§ **Problem details**:
An acceptable answer contains every record below, unchanged, and no pictures.

Revision tracking records:
= Beginning of Section =

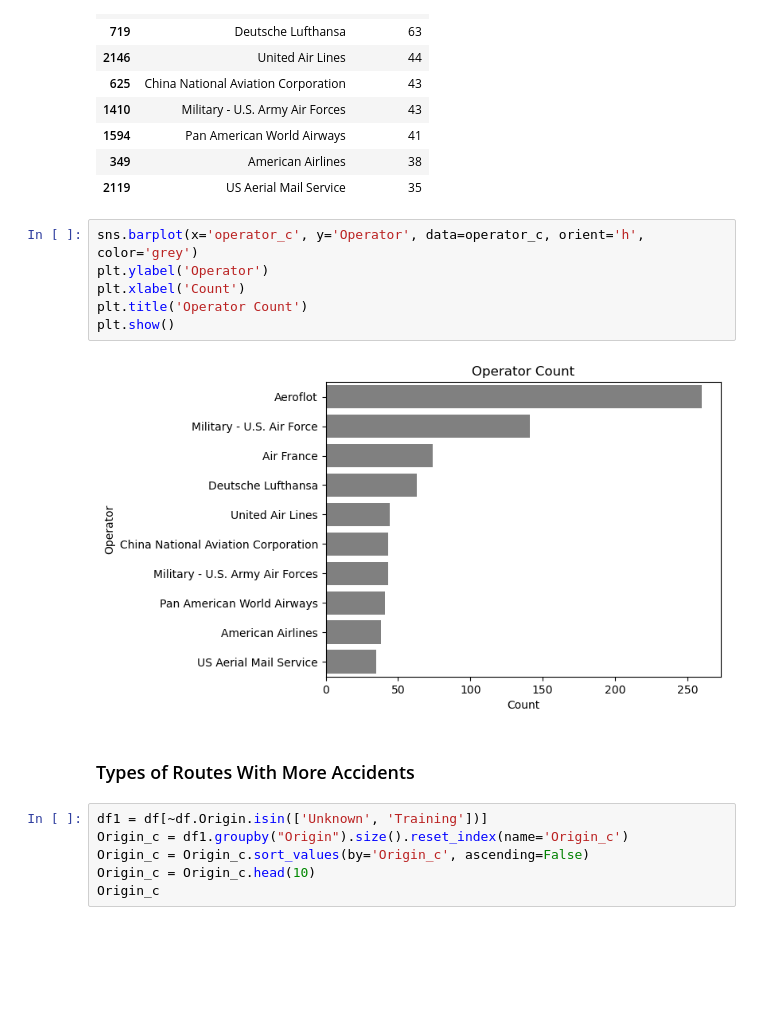
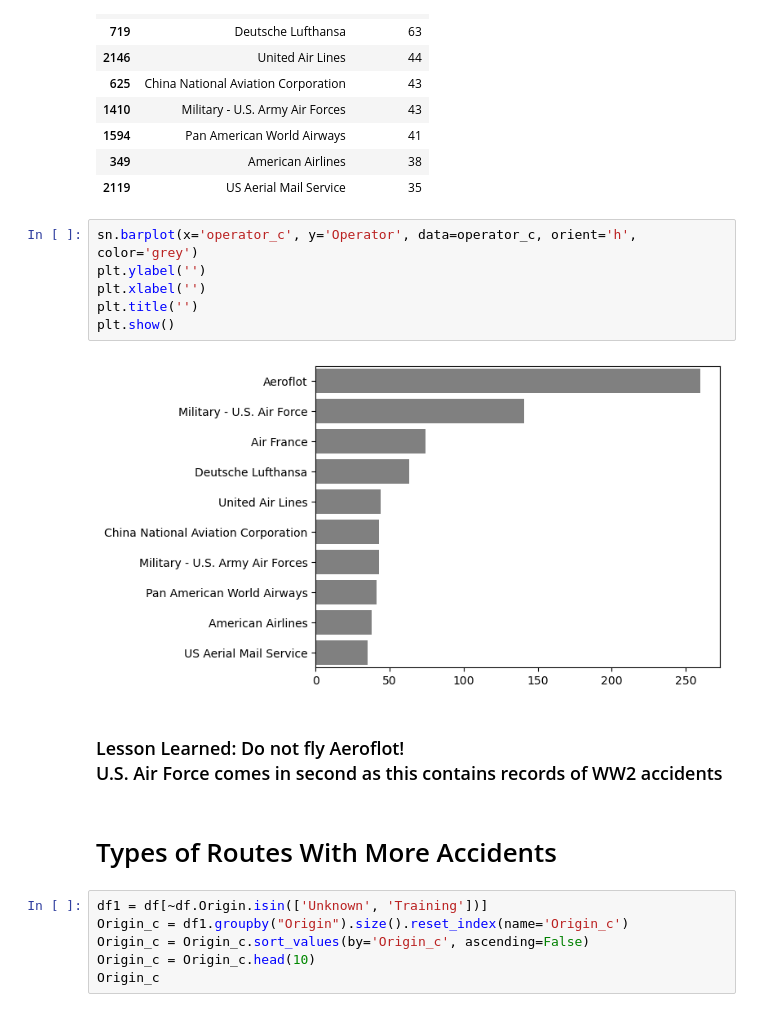
Before and after one commit to marxio09dio/Airplanes-Crashes-Study, a Jupyter notebook: eda.ipynb, the cells around one changed output. Saved outputs shown, nothing was run; the diff lists cells and outputs as text; blank space fills up the shorter version.

```diff
--- a/eda.ipynb
+++ b/eda.ipynb
@@ -230,15 +239,17 @@ operator_c
 | 349 | American Airlines | 38 |
 | 2119 | US Aerial Mail Service | 35 |
 # %%
-sns.barplot(x='operator_c', y='Operator', data=operator_c, orient='h', color='grey')
-plt.ylabel('Operator')
-plt.xlabel('Count')
-plt.title('Operator Count')
+sn.barplot(x='operator_c', y='Operator', data=operator_c, orient='h', color='grey')
+plt.ylabel('')
+plt.xlabel('')
+plt.title('')
 plt.show()
 # %% [output]
-[figure, old version]
+[figure, new version]
+# %% [markdown]
+### Lesson Learned: Do not fly Aeroflot! <br> U.S. Air Force comes in second as this contains records of WW2 accidents
 # %% [markdown]
-### Types of Routes With More Accidents
+# Types of Routes With More Accidents
 # %%
 df1 = df[~df.Origin.isin(['Unknown', 'Training'])]
 Origin_c = df1.groupby("Origin").size().reset_index(name='Origin_c')
```
Also changed, not shown: parts of 19 cells of this notebook.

= End of Section =

§ **Result for this task**:
Before and after one commit to marxio09dio/Airplanes-Crashes-Study, a Jupyter notebook: eda.ipynb, the cells around one changed output. Saved outputs shown, nothing was run; the diff lists cells and outputs as text; blank space fills up the shorter version.

```diff
--- a/eda.ipynb
+++ b/eda.ipynb
@@ -230,15 +239,17 @@ operator_c
 | 349 | American Airlines | 38 |
 | 2119 | US Aerial Mail Service | 35 |
 # %%
-sns.barplot(x='operator_c', y='Operator', data=operator_c, orient='h', color='grey')
-plt.ylabel('Operator')
-plt.xlabel('Count')
-plt.title('Operator Count')
+sn.barplot(x='operator_c', y='Operator', data=operator_c, orient='h', color='grey')
+plt.ylabel('')
+plt.xlabel('')
+plt.title('')
 plt.show()
 # %% [output]
-[figure, old version]
+[figure, new version]
+# %% [markdown]
+### Lesson Learned: Do not fly Aeroflot! <br> U.S. Air Force comes in second as this contains records of WW2 accidents
 # %% [markdown]
-### Types of Routes With More Accidents
+# Types of Routes With More Accidents
 # %%
 df1 = df[~df.Origin.isin(['Unknown', 'Training'])]
 Origin_c = df1.groupby("Origin").size().reset_index(name='Origin_c')
```
Also changed, not shown: parts of 19 cells of this notebook.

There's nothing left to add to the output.